━━━ RECORDS PROVIDED ━━━
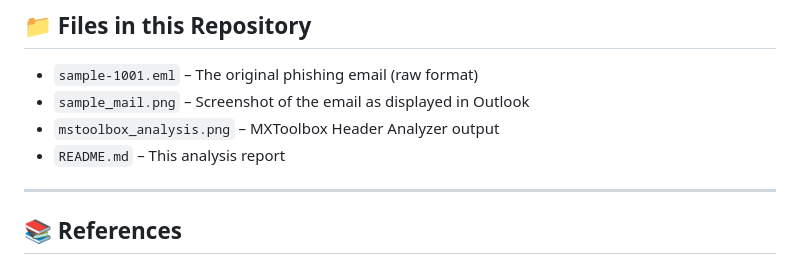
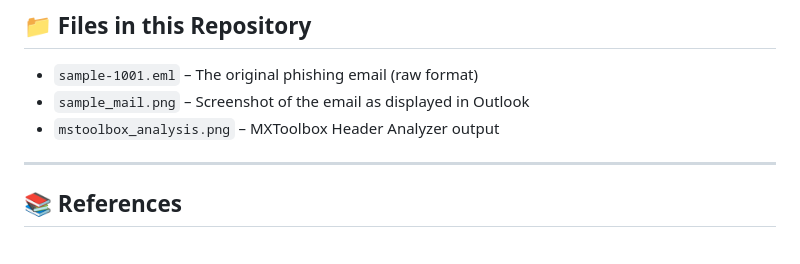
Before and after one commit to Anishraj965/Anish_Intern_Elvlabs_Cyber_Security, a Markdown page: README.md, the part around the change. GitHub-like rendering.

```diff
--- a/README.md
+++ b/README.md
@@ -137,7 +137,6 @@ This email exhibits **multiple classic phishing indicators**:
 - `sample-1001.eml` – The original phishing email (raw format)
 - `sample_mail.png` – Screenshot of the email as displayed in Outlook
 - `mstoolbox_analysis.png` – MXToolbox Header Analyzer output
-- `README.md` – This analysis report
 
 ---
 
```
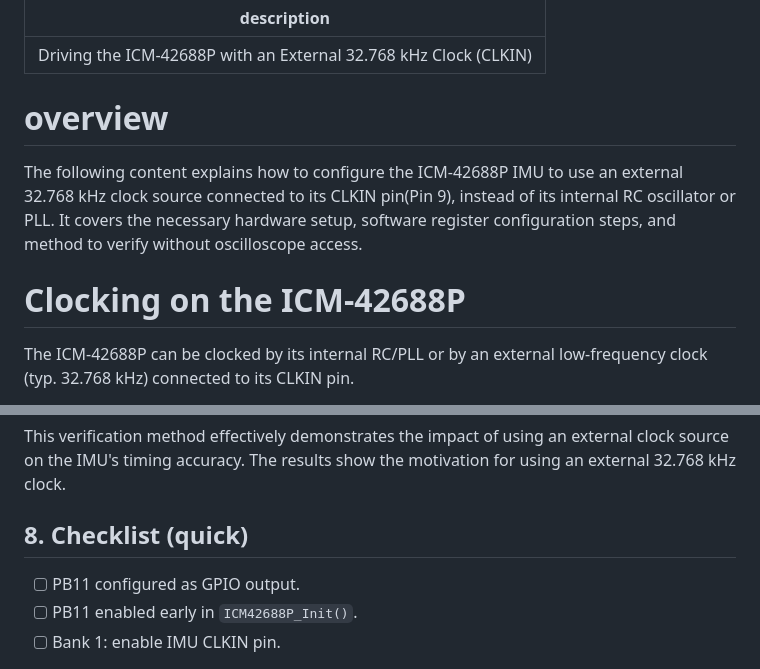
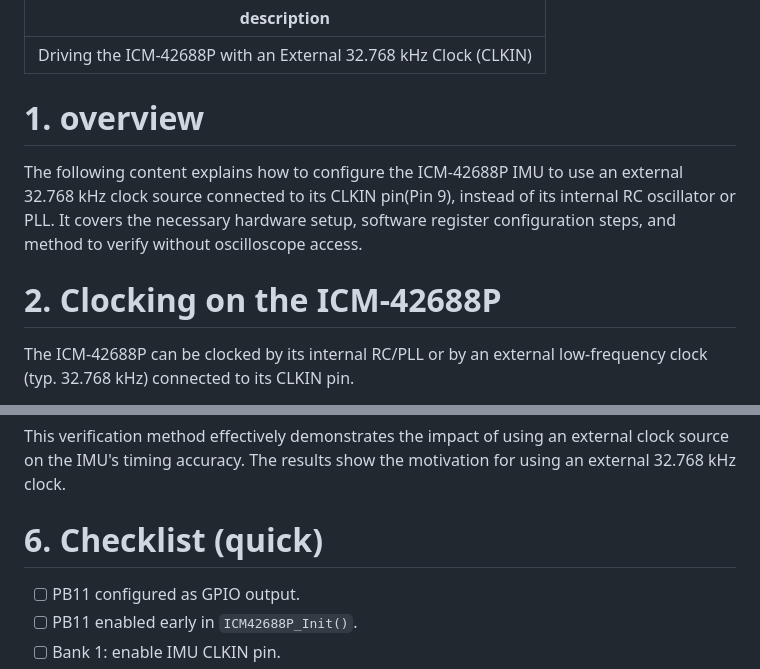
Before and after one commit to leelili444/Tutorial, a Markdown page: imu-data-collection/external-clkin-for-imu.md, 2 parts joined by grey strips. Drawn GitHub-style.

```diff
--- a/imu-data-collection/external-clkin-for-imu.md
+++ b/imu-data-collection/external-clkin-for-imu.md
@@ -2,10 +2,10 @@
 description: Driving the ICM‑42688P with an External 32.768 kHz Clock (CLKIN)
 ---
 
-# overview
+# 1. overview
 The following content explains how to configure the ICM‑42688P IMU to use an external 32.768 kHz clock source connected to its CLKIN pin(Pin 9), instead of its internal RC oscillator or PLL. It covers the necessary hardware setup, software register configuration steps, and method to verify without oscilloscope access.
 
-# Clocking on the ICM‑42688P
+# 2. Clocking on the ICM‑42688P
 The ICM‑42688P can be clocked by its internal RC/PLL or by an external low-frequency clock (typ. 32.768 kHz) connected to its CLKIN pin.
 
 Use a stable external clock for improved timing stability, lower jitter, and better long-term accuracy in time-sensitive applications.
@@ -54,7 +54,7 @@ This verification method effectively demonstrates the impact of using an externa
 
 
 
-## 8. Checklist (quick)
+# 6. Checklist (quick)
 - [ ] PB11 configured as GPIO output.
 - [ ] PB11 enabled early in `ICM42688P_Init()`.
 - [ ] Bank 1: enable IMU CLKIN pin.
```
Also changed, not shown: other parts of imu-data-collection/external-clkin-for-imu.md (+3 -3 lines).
━━━
:: TO DO ::
Which lines above include the word "page"? Pick them out and copy them.

:: EXERCISE OUTPUT ::
Before and after one commit to Anishraj965/Anish_Intern_Elvlabs_Cyber_Security, a Markdown page: README.md, the part around the change. GitHub-like rendering.
Before and after one commit to leelili444/Tutorial, a Markdown page: imu-data-collection/external-clkin-for-imu.md, 2 parts joined by grey strips. Drawn GitHub-style.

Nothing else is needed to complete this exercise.